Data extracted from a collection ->
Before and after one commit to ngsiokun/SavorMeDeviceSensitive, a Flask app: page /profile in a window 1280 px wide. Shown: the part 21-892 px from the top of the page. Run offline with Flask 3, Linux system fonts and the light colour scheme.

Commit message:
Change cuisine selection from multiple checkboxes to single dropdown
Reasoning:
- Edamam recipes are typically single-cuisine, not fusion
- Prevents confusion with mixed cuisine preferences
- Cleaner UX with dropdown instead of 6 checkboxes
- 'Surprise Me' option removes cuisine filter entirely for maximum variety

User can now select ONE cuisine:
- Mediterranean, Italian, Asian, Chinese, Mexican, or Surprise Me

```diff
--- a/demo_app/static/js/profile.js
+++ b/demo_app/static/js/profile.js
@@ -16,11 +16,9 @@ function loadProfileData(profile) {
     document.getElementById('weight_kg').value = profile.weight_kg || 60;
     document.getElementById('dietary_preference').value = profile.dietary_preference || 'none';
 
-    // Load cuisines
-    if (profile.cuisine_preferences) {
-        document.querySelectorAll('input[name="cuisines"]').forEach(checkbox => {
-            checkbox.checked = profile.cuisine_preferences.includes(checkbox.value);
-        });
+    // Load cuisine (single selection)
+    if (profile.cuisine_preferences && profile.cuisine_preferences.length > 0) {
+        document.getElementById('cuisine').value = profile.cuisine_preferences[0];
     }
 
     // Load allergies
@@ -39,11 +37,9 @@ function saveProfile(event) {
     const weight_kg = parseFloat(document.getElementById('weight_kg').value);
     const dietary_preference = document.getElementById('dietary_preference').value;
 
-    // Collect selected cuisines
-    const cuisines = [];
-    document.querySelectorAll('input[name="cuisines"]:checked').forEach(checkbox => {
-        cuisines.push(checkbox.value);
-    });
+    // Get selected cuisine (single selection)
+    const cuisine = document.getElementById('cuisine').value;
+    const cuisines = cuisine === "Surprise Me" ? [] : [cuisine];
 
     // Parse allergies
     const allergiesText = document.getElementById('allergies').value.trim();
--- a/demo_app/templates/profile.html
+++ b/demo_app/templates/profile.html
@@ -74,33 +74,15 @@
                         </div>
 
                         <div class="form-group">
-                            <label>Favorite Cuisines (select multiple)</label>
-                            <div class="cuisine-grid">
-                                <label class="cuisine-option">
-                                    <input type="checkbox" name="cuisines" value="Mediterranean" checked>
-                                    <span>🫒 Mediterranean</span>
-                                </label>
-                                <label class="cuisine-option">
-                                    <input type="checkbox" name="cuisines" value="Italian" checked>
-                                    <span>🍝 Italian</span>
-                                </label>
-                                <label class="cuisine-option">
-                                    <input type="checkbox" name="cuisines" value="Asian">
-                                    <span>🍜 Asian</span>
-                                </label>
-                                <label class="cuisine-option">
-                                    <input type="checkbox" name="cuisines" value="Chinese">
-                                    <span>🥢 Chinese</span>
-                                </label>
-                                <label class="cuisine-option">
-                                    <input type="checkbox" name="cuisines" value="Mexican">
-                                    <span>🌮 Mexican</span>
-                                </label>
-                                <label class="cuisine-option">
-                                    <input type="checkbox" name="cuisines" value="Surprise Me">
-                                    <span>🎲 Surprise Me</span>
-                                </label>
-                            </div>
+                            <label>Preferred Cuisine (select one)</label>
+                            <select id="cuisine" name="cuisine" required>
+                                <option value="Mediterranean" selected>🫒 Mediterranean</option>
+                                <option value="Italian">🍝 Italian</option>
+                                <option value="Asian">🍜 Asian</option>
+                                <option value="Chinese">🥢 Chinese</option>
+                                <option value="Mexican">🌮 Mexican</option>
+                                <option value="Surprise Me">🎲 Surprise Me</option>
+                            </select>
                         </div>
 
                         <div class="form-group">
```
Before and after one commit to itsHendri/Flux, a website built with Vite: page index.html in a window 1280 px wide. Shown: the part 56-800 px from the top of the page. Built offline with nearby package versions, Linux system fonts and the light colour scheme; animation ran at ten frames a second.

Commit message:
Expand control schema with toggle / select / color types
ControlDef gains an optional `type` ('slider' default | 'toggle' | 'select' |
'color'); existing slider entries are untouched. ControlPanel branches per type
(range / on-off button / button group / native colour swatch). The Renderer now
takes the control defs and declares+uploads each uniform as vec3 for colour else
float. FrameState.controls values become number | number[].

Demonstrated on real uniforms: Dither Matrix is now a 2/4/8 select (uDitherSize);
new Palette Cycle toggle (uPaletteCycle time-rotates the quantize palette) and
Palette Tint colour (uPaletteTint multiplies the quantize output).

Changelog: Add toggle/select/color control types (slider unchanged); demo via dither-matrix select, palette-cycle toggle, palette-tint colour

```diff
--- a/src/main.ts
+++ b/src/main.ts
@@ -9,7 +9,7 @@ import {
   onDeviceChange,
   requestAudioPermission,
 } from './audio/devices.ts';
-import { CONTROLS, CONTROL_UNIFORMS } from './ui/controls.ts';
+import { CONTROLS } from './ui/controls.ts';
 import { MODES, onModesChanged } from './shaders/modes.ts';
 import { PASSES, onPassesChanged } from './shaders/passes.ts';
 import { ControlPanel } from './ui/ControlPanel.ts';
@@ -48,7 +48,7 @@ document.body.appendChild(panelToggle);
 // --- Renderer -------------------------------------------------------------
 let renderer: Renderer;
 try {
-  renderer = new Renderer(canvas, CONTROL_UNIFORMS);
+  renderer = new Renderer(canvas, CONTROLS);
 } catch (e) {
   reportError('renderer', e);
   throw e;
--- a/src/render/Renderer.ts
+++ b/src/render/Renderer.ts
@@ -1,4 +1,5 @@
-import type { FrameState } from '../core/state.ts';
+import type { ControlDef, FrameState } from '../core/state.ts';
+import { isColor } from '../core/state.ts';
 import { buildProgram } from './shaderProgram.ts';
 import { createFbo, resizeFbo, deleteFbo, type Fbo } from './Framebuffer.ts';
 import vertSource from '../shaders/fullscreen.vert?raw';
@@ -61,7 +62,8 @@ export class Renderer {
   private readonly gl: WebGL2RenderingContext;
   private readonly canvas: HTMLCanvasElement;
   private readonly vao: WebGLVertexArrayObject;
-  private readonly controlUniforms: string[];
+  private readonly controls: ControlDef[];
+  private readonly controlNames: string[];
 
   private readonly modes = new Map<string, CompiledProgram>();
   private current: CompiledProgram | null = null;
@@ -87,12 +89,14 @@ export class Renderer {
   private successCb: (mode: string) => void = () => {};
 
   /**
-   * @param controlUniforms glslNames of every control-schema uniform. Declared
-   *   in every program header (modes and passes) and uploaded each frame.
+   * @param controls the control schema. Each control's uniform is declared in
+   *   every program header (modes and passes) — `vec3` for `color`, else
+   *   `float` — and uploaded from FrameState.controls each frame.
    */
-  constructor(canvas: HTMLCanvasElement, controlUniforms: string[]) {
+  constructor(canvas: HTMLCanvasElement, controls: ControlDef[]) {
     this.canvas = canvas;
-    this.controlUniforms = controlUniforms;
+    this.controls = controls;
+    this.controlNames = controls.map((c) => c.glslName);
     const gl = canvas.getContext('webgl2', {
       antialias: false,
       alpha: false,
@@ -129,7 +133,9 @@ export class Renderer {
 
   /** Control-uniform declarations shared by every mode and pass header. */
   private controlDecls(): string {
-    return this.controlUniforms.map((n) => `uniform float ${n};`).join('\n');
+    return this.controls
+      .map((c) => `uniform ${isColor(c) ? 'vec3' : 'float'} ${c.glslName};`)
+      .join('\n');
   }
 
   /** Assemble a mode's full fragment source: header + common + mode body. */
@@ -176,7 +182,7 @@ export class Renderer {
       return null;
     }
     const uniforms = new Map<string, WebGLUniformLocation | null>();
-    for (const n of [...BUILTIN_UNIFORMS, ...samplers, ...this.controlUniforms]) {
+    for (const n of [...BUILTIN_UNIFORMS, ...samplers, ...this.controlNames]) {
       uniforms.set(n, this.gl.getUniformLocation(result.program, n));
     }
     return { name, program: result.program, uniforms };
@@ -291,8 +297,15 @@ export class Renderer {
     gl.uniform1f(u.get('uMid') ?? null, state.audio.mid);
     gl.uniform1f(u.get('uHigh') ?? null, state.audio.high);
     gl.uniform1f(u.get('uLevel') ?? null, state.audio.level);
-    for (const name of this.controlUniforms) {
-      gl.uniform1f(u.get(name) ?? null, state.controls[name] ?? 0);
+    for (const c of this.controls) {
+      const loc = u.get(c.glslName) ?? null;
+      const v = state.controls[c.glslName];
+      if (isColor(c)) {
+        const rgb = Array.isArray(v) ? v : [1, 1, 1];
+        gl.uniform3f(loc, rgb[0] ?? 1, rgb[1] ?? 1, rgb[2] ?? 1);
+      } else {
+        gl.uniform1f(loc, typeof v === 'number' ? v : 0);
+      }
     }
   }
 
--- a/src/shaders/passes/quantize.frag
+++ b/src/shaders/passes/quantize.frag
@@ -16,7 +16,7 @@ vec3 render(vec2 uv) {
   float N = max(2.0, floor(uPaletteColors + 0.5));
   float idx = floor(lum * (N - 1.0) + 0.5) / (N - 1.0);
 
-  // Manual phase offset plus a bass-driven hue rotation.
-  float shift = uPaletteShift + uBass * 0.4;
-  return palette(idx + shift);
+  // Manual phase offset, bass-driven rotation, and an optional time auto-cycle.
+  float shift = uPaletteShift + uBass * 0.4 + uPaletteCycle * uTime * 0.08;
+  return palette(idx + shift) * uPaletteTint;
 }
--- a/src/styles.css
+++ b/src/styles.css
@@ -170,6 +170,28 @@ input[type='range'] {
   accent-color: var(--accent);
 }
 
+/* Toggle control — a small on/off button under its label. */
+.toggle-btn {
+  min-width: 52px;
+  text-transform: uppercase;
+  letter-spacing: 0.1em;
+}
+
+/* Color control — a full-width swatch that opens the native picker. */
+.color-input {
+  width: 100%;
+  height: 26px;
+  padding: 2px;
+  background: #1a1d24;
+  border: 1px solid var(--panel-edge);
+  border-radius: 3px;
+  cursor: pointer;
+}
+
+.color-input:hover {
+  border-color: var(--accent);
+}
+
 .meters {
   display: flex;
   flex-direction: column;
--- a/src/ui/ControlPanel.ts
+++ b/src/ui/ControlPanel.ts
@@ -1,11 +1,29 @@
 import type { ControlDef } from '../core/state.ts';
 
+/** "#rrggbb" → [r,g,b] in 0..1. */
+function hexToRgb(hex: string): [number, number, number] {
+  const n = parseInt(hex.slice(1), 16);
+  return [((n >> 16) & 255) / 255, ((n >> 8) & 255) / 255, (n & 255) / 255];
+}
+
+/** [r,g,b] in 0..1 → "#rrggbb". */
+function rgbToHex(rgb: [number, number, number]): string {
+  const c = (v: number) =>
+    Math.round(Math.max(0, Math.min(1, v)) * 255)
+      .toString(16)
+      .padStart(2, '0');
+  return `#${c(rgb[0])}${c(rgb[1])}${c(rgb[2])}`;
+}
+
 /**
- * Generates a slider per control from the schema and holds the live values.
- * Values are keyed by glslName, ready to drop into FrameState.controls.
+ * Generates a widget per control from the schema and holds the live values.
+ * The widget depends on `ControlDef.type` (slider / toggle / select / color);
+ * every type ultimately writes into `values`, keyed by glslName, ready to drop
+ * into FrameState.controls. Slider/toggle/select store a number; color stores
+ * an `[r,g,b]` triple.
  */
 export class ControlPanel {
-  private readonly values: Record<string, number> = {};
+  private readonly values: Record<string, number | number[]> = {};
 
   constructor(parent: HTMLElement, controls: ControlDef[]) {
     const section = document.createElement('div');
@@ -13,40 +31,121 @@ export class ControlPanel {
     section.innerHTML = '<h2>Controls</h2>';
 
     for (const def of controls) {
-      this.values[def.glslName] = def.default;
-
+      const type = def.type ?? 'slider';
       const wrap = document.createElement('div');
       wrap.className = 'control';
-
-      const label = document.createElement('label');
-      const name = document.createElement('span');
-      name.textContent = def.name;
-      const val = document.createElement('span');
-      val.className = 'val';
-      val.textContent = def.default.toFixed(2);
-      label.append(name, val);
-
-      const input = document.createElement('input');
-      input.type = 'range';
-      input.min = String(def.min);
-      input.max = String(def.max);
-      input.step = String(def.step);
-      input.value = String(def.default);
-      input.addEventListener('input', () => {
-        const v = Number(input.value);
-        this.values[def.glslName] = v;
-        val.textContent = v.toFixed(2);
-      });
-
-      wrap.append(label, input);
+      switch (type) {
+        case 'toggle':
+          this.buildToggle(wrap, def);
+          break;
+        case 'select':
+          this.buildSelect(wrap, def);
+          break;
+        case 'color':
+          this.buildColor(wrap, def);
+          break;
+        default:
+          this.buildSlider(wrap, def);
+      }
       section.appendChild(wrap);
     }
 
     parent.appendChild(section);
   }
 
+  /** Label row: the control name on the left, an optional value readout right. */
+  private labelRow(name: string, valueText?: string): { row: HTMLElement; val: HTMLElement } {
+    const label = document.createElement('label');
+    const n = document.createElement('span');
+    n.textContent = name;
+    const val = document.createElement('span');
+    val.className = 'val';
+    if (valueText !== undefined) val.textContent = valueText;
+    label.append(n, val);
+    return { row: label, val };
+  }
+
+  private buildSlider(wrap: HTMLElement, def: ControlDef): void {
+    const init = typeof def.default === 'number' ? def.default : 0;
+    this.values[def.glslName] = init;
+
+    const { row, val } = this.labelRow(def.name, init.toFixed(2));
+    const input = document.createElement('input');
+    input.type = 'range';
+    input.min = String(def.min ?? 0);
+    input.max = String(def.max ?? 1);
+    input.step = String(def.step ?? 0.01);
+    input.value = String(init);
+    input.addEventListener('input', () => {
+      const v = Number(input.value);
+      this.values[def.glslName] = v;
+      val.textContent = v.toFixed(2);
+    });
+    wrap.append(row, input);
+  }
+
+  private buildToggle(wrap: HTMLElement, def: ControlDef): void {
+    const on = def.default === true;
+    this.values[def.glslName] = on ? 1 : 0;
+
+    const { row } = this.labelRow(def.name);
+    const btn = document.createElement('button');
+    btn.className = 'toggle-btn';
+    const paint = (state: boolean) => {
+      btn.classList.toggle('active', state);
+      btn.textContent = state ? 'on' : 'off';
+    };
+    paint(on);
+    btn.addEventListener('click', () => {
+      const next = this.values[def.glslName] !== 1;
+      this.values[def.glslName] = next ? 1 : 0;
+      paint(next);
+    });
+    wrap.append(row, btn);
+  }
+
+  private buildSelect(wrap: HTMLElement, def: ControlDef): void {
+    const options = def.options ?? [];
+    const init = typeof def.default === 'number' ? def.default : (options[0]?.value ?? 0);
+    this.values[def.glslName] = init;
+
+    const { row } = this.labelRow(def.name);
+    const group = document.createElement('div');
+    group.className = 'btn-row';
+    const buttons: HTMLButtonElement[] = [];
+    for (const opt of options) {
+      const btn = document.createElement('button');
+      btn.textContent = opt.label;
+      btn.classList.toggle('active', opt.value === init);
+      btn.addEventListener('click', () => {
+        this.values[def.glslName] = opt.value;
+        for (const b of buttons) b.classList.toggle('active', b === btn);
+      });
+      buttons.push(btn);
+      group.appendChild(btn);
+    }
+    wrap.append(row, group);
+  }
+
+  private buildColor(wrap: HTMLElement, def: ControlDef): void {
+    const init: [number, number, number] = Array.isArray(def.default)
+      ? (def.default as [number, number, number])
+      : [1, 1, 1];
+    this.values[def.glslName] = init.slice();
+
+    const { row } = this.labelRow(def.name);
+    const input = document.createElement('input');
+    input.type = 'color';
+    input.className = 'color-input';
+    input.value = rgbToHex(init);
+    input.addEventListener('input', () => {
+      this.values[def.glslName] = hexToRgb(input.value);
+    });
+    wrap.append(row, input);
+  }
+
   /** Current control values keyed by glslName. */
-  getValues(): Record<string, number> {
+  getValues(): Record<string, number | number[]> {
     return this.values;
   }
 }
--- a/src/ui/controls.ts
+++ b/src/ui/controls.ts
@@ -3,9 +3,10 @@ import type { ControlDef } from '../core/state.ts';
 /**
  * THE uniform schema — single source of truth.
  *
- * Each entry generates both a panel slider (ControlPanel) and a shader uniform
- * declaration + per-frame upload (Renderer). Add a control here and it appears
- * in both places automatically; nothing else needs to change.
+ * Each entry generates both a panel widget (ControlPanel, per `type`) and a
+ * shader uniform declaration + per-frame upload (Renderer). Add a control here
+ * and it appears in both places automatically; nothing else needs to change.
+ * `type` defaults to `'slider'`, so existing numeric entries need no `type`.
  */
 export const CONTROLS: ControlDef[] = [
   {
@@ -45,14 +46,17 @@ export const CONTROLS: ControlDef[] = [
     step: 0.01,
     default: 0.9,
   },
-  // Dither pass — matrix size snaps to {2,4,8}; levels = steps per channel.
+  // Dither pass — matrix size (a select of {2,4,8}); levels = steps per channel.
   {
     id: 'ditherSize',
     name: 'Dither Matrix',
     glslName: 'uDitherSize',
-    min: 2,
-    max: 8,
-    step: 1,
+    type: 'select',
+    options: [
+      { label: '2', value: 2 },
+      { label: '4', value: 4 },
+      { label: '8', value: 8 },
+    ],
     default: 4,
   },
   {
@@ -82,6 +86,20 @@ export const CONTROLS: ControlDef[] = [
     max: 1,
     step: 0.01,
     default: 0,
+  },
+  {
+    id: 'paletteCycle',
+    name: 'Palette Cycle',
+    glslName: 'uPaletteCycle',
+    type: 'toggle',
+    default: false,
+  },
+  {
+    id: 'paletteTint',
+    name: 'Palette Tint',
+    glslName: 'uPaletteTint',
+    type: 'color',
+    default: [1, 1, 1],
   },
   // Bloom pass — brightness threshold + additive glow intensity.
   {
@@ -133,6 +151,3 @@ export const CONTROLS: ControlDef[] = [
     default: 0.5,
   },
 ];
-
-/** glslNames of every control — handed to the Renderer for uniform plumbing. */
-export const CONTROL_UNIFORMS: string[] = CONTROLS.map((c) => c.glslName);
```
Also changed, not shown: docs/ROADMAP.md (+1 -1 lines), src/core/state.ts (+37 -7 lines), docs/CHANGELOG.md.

THE PROBLEM -> Find "body" in the preceding records. Copy each line that holds it.

COMPLETED TASK ->
@@ -48,7 +48,7 @@ document.body.appendChild(panelToggle);
   /** Assemble a mode's full fragment source: header + common + mode body. */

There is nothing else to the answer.